In her will Miss Mason left £60 to the Church of England Society for the Island of St Helena, and her house and lands to her nieces Marian Anne and Elizabeth M.T., the daughters of her brother Major William Mason. (4)
Orange Grove, The Pledges and Sunbury Hill: Recent Views
The area surrounding the Fishers Valley where the Masons lived in the early part of the eighteenth century has changed beyond recognition. Few of the old properties remain, apart from Teutonic Hall which is now in a very dangerous state.
Few people on St Helena have heard of Orange Grove, now known as Pink Grove.
A brief visit revealed it to be a very pleasant fertile valley, with a few modern houses.
It is impossible to tell exactly where Miss Mason lived.
The old house that formerly stood on Sunbury Hill has also been demolished, and a post second world war dwelling now stands on the site.
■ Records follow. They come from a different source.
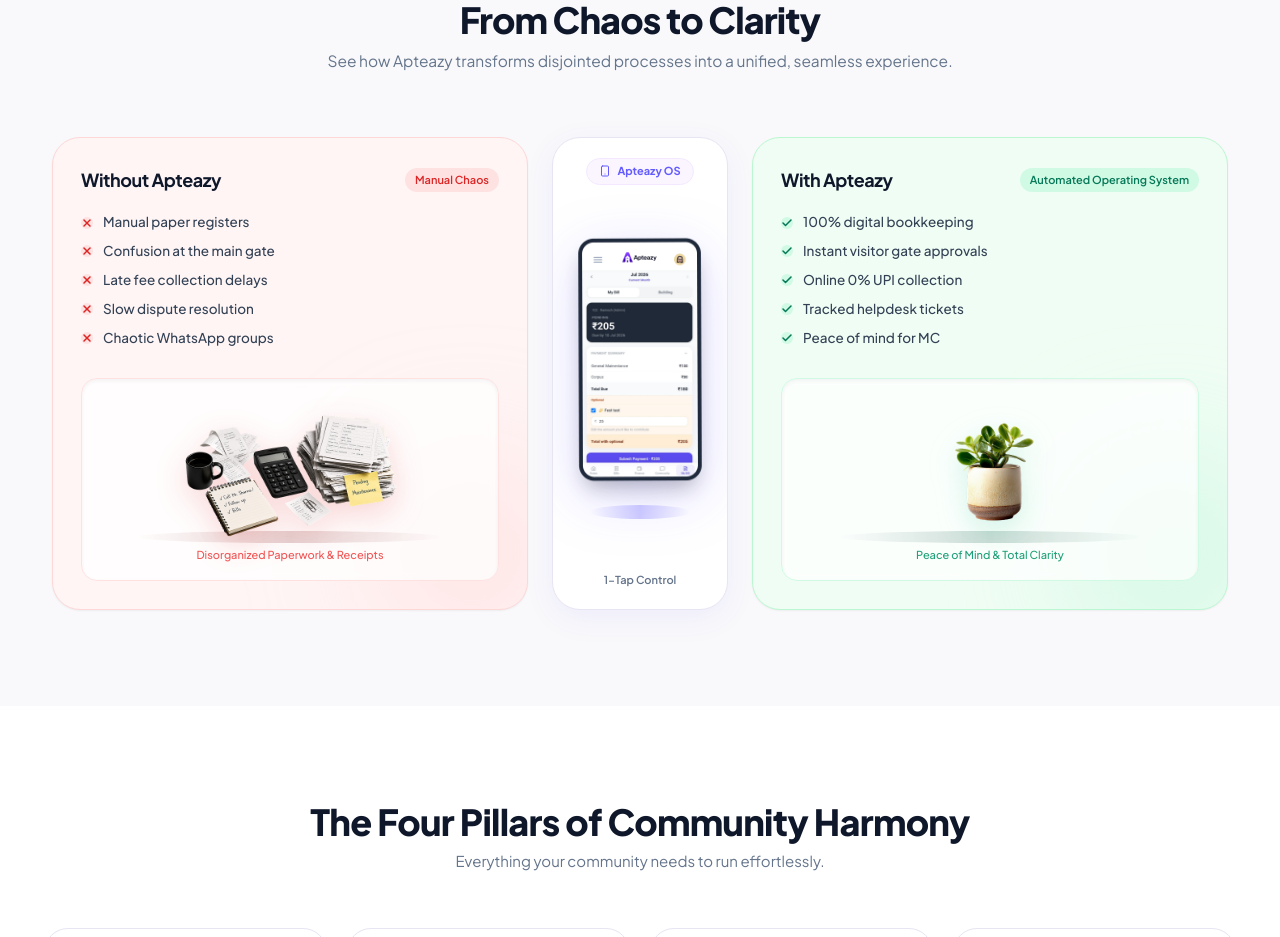
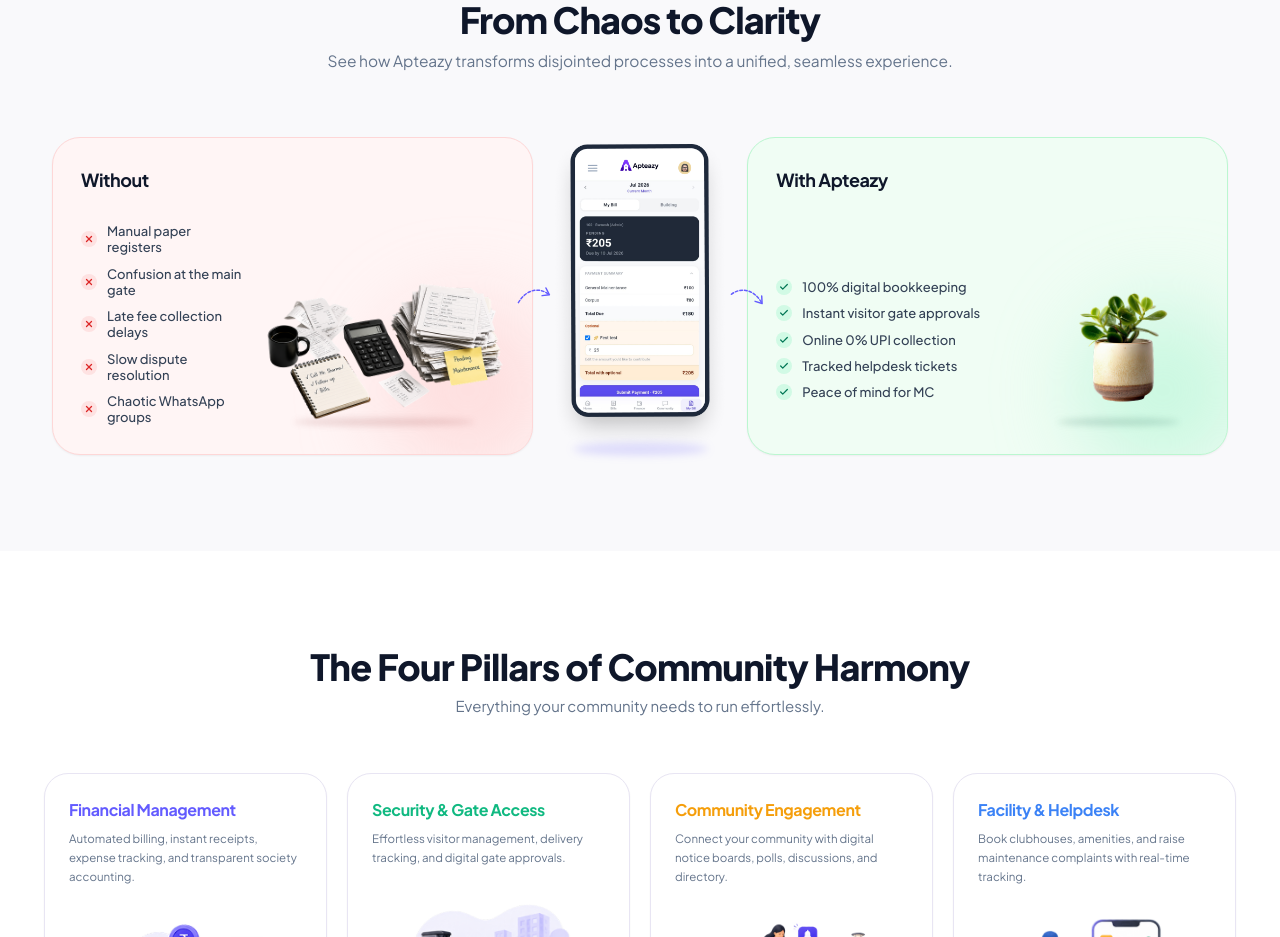
Before and after one commit to Charantej111/Apteazy, a React (Vite) app: page / in a window 1280 px wide. Shown: the part 1500-2437 px from the top of the page. Built offline with nearby package versions, Linux system fonts and the light colour scheme; a web font is replaced by a local one.

Commit message:
feat: add ProblemSolution comparison component to highlight Apteazy value proposition

```diff
--- a/src/components/ProblemSolution.jsx
+++ b/src/components/ProblemSolution.jsx
@@ -1,6 +1,6 @@
 import React, { useState } from 'react';
 import { motion } from 'framer-motion';
-import { X, Check, Smartphone } from 'lucide-react';
+import { X, Check } from 'lucide-react';
 
 export default function ProblemSolution() {
   const [receiptErr, setReceiptErr] = useState(false);
@@ -44,7 +44,7 @@
         </motion.div>
 
         {/* 3-Column Layout */}
-        <div className="grid grid-cols-1 lg:grid-cols-12 gap-6 items-stretch max-w-[1180px] mx-auto">
+        <div className="grid grid-cols-1 lg:grid-cols-12 gap-6 lg:gap-4 items-stretch max-w-[1180px] mx-auto">
 
           {/* Left Card: Without Apteazy */}
           <motion.div
@@ -52,99 +52,97 @@
             whileInView={{ opacity: 1, x: 0 }}
             viewport={{ once: true, margin: '-40px' }}
             transition={{ duration: 0.7, delay: 0.1 }}
-            className="lg:col-span-5 bg-[#FFF5F5] rounded-[28px] p-6 sm:p-7 border border-[#FED7D7] shadow-sm flex flex-col justify-between relative overflow-hidden group"
+            className="lg:col-span-5 bg-[#FFF5F5] rounded-[28px] p-6 sm:p-7 border border-[#FED7D7] shadow-sm flex flex-col justify-between relative overflow-hidden group min-h-[300px]"
           >
-            {/* Ambient Back Glow */}
-            <div className="absolute -bottom-10 -right-10 w-48 h-48 bg-red-200/40 rounded-full blur-3xl pointer-events-none" />
+            {/* Ambient Radial Glow */}
+            <div className="absolute -bottom-6 -right-6 w-44 h-44 bg-red-200/50 rounded-full blur-2xl pointer-events-none" />
 
-            <div className="relative z-10">
-              <div className="flex items-center justify-between mb-5">
-                <span className="font-display text-lg font-bold text-slate-900 tracking-tight">
-                  Without Apteazy
-                </span>
-                <span className="text-[11px] font-semibold text-red-600 bg-red-100 px-2.5 py-1 rounded-full">
-                  Manual Chaos
+            <div className="flex items-center justify-between mb-4 relative z-10">
+              <span className="font-display text-base sm:text-lg font-bold text-slate-900 tracking-tight">
+                Without
               </span>
             </div>
 
+            <div className="flex flex-col sm:flex-row items-end justify-between gap-4 relative z-10">
               {/* Bullet list */}
-              <div className="space-y-3 mb-6">
+              <div className="space-y-2.5 flex-1 self-center w-full mb-2 sm:mb-0">
                 {withoutItems.map((item, index) => (
                   <div key={index} className="flex items-center gap-2.5">
-                    <div className="w-4.5 h-4.5 rounded-full bg-red-100 text-red-600 flex items-center justify-center flex-shrink-0">
-                      <X className="w-3 h-3 stroke-[3]" />
+                    <div className="w-4 h-4 rounded-full bg-red-100 text-red-600 flex items-center justify-center flex-shrink-0">
+                      <X className="w-2.5 h-2.5 stroke-[3]" />
                     </div>
-                    <span className="text-[13px] sm:text-[13.5px] font-medium text-slate-700 leading-tight">
+                    <span className="text-[12.5px] sm:text-[13px] font-medium text-slate-700 leading-tight">
                       {item}
                     </span>
                   </div>
                 ))}
               </div>
-            </div>
 
-            {/* Grounded Illustration Stage / Desk Box */}
-            <div className="relative z-10 mt-2 bg-white/75 backdrop-blur-sm rounded-2xl p-4 border border-red-100 flex flex-col items-center justify-center shadow-inner">
+              {/* Natural Bottom-Anchored Receipts Illustration */}
+              <div className="flex-shrink-0 flex flex-col items-center justify-end self-end pt-2">
                 {!receiptErr ? (
-                <div className="relative flex flex-col items-center justify-center w-full">
+                  <div className="relative flex flex-col items-center">
                     <motion.img
                       whileHover={{ scale: 1.03 }}
                       transition={{ duration: 0.3 }}
                       src="/assets/receipts-mess.png"
                       alt="Paperwork clutter"
-                    className="max-h-32 sm:max-h-36 w-auto object-contain relative z-10 drop-shadow-[0_10px_15px_rgba(220,38,38,0.18)]"
+                      className="max-h-36 sm:max-h-40 w-auto object-contain relative z-10"
                       onError={() => setReceiptErr(true)}
                     />
-                  {/* Solid Contact Shadow Base */}
-                  <div className="w-4/5 h-3 bg-gradient-to-r from-transparent via-red-900/20 to-transparent blur-xs rounded-[100%] -mt-2 z-0 pointer-events-none" />
+                    {/* Natural Ground Soft Floor Shadow */}
+                    <div className="w-3/4 h-2 bg-red-900/15 blur-[3px] rounded-[100%] mx-auto -mt-1 pointer-events-none" />
                   </div>
                 ) : (
-                <div className="text-4xl py-4">🧾</div>
+                  <div className="text-4xl">🧾</div>
                 )}
-              <span className="text-[11px] font-medium text-red-500/90 mt-1">Disorganized Paperwork & Receipts</span>
+              </div>
             </div>
           </motion.div>
 
-          {/* Center Connector: Phone Mockup Podium */}
+          {/* Center Connector: Phone Mockup */}
           <motion.div
-            initial={{ opacity: 0, scale: 0.95 }}
+            initial={{ opacity: 0, scale: 0.9 }}
             whileInView={{ opacity: 1, scale: 1 }}
             viewport={{ once: true, margin: '-40px' }}
             transition={{ duration: 0.6, delay: 0.2 }}
-            className="lg:col-span-2 bg-white rounded-[28px] p-5 border border-[#E8E5F3] shadow-[0_8px_30px_rgba(99,91,255,0.08)] flex flex-col items-center justify-between relative overflow-hidden my-2 lg:my-0"
+            className="lg:col-span-2 flex items-center justify-center gap-1 my-2 lg:my-0 relative z-10"
           >
-            {/* Top Badge */}
-            <div className="flex items-center gap-1.5 bg-purple-50 border border-purple-100 text-[#635BFF] px-3 py-1 rounded-full text-[11px] font-bold">
-              <Smartphone className="w-3 h-3" />
-              <span>Apteazy OS</span>
+            {/* Left Doodle Arrow */}
+            <div className="hidden lg:block text-[#635BFF] flex-shrink-0 -mr-2">
+              <svg className="w-10 h-10 transform -rotate-12" viewBox="0 0 60 40" fill="none" xmlns="http://www.w3.org/2000/svg">
+                <path d="M5 25 C 20 8, 40 8, 52 22" stroke="currentColor" strokeWidth="2.2" strokeLinecap="round" strokeDasharray="4 3"/>
+                <path d="M42 22 L 53 23 L 50 12" stroke="currentColor" strokeWidth="2.2" strokeLinecap="round" strokeLinejoin="round"/>
+              </svg>
             </div>
 
-            {/* Phone Grounded Podium Stage */}
-            <div className="my-4 relative flex flex-col items-center justify-center w-full">
-              <motion.div
-                animate={{ y: [0, -6, 0] }}
-                transition={{ duration: 4.5, ease: 'easeInOut', repeat: Infinity }}
-                className="w-[145px] sm:w-[160px] relative z-10"
-              >
+            {/* Phone Screen Mockup */}
+            <div className="w-[160px] sm:w-[180px] flex-shrink-0 flex flex-col items-center">
               {!phoneErr ? (
+                <div className="relative flex flex-col items-center">
                   <img
                     src="/assets/phone-screen-center.png"
                     alt="Apteazy Mobile App"
-                    className="w-full h-auto object-contain drop-shadow-[0_14px_28px_rgba(99,91,255,0.22)]"
+                    className="w-full h-auto object-contain relative z-10"
                     onError={() => setPhoneErr(true)}
                   />
+                  {/* Natural Phone Base Contact Shadow */}
+                  <div className="w-3/4 h-3 bg-[#635BFF]/20 blur-[4px] rounded-[100%] mx-auto -mt-2 pointer-events-none" />
+                </div>
               ) : (
-                  <div className="bg-slate-900 rounded-[24px] p-4 text-white text-center text-xs">
+                <div className="bg-slate-900 rounded-[28px] p-4 text-white text-center text-xs">
                   📱 App
                 </div>
               )}
-              </motion.div>
-              {/* Phone Grounded Pedestal Shadow */}
-              <div className="w-3/4 h-3.5 bg-gradient-to-r from-transparent via-[#635BFF]/30 to-transparent blur-xs rounded-[100%] -mt-3 z-0 pointer-events-none" />
             </div>
 
-            <span className="text-[11px] font-semibold text-slate-500 text-center">
-              1-Tap Control
-            </span>
+            {/* Right Doodle Arrow */}
+            <div className="hidden lg:block text-[#635BFF] flex-shrink-0 -ml-2">
+              <svg className="w-10 h-10 transform rotate-12" viewBox="0 0 60 40" fill="none" xmlns="http://www.w3.org/2000/svg">
+                <path d="M8 22 C 20 8, 40 8, 55 25" stroke="currentColor" strokeWidth="2.2" strokeLinecap="round" strokeDasharray="4 3"/>
+                <path d="M45 25 L 56 26 L 53 15" stroke="currentColor" strokeWidth="2.2" strokeLinecap="round" strokeLinejoin="round"/>
+              </svg>
+            </div>
           </motion.div>
 
           {/* Right Card: With Apteazy */}
@@ -153,55 +151,51 @@
             whileInView={{ opacity: 1, x: 0 }}
             viewport={{ once: true, margin: '-40px' }}
             transition={{ duration: 0.7, delay: 0.3 }}
-            className="lg:col-span-5 bg-[#F0FDF4] rounded-[28px] p-6 sm:p-7 border border-[#BBF7D0] shadow-sm flex flex-col justify-between relative overflow-hidden group"
+            className="lg:col-span-5 bg-[#F0FDF4] rounded-[28px] p-6 sm:p-7 border border-[#BBF7D0] shadow-sm flex flex-col justify-between relative overflow-hidden group min-h-[300px]"
           >
-            {/* Ambient Back Glow */}
-            <div className="absolute -bottom-10 -right-10 w-48 h-48 bg-emerald-200/40 rounded-full blur-3xl pointer-events-none" />
+            {/* Ambient Radial Glow */}
+            <div className="absolute -bottom-6 -right-6 w-44 h-44 bg-emerald-200/50 rounded-full blur-2xl pointer-events-none" />
 
-            <div className="relative z-10">
-              <div className="flex items-center justify-between mb-5">
-                <span className="font-display text-lg font-bold text-slate-900 tracking-tight">
+            <div className="flex items-center justify-between mb-4 relative z-10">
+              <span className="font-display text-base sm:text-lg font-bold text-slate-900 tracking-tight">
                 With Apteazy
-                </span>
-                <span className="text-[11px] font-semibold text-emerald-700 bg-emerald-100 px-2.5 py-1 rounded-full">
-                  Automated Operating System
               </span>
             </div>
 
+            <div className="flex flex-col sm:flex-row items-end justify-between gap-4 relative z-10">
               {/* Bullet list */}
-              <div className="space-y-3 mb-6">
+              <div className="space-y-2.5 flex-1 self-center w-full mb-2 sm:mb-0">
                 {withItems.map((item, index) => (
                   <div key={index} className="flex items-center gap-2.5">
-                    <div className="w-4.5 h-4.5 rounded-full bg-emerald-100 text-emerald-700 flex items-center justify-center flex-shrink-0">
-                      <Check className="w-3 h-3 stroke-[3]" />
+                    <div className="w-4 h-4 rounded-full bg-emerald-100 text-emerald-700 flex items-center justify-center flex-shrink-0">
+                      <Check className="w-2.5 h-2.5 stroke-[3]" />
                     </div>
-                    <span className="text-[13px] sm:text-[13.5px] font-medium text-slate-700 leading-tight">
+                    <span className="text-[12.5px] sm:text-[13px] font-medium text-slate-700 leading-tight">
                       {item}
                     </span>
                   </div>
                 ))}
               </div>
-            </div>
 
-            {/* Grounded Illustration Stage / Desk Box */}
-            <div className="relative z-10 mt-2 bg-white/75 backdrop-blur-sm rounded-2xl p-4 border border-emerald-100 flex flex-col items-center justify-center shadow-inner">
+              {/* Natural Bottom-Anchored Plant Illustration */}
+              <div className="flex-shrink-0 flex flex-col items-center justify-end self-end pt-2">
                 {!plantErr ? (
-                <div className="relative flex flex-col items-center justify-center w-full">
+                  <div className="relative flex flex-col items-center">
                     <motion.img
                       whileHover={{ scale: 1.03 }}
                       transition={{ duration: 0.3 }}
                       src="/assets/peace-plant.png"
                       alt="Peace of mind"
-                    className="max-h-32 sm:max-h-36 w-auto object-contain relative z-10 drop-shadow-[0_10px_15px_rgba(16,185,129,0.18)]"
+                      className="max-h-36 sm:max-h-40 w-auto object-contain relative z-10"
                       onError={() => setPlantErr(true)}
                     />
-                  {/* Solid Contact Shadow Base */}
-                  <div className="w-4/5 h-3 bg-gradient-to-r from-transparent via-emerald-900/20 to-transparent blur-xs rounded-[100%] -mt-2 z-0 pointer-events-none" />
+                    {/* Natural Ground Soft Floor Shadow */}
+                    <div className="w-3/4 h-2 bg-emerald-900/15 blur-[3px] rounded-[100%] mx-auto -mt-1 pointer-events-none" />
                   </div>
                 ) : (
-                <div className="text-4xl py-4">🪴</div>
+                  <div className="text-4xl">🪴</div>
                 )}
-              <span className="text-[11px] font-medium text-emerald-600/90 mt-1">Peace of Mind & Total Clarity</span>
+              </div>
             </div>
           </motion.div>
 
```
Lines whose indentation alone changed are shown as unchanged.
Close to Sunbury hill, with a view of the Barn and Longwood across the valley, the Pledges now has two modern houses built on it.
1. The estate of Richard Mason, probably Miss Mason's father was listed in the Return of Family Land Cattle &c 1821 as owning 9 properties, including Sunbury Hill, the Pledges and what later became Teutonic Hall.
2. William John Burchell (1781-1763) St Helena (1805-1810) The Castell Collection, St Helena 2011.
3. Mary Mason was recorded as having 6 slaves, 23 acres of free land and 20 acres of lease land in 1828; in 1834 it was 3 slaves, 3 freeborn, 10 acres of free land, and 44 acres of permanent tenure. Land Records, St Helena Archives.
4. The Executors were Matthew George Torbett and her brother William.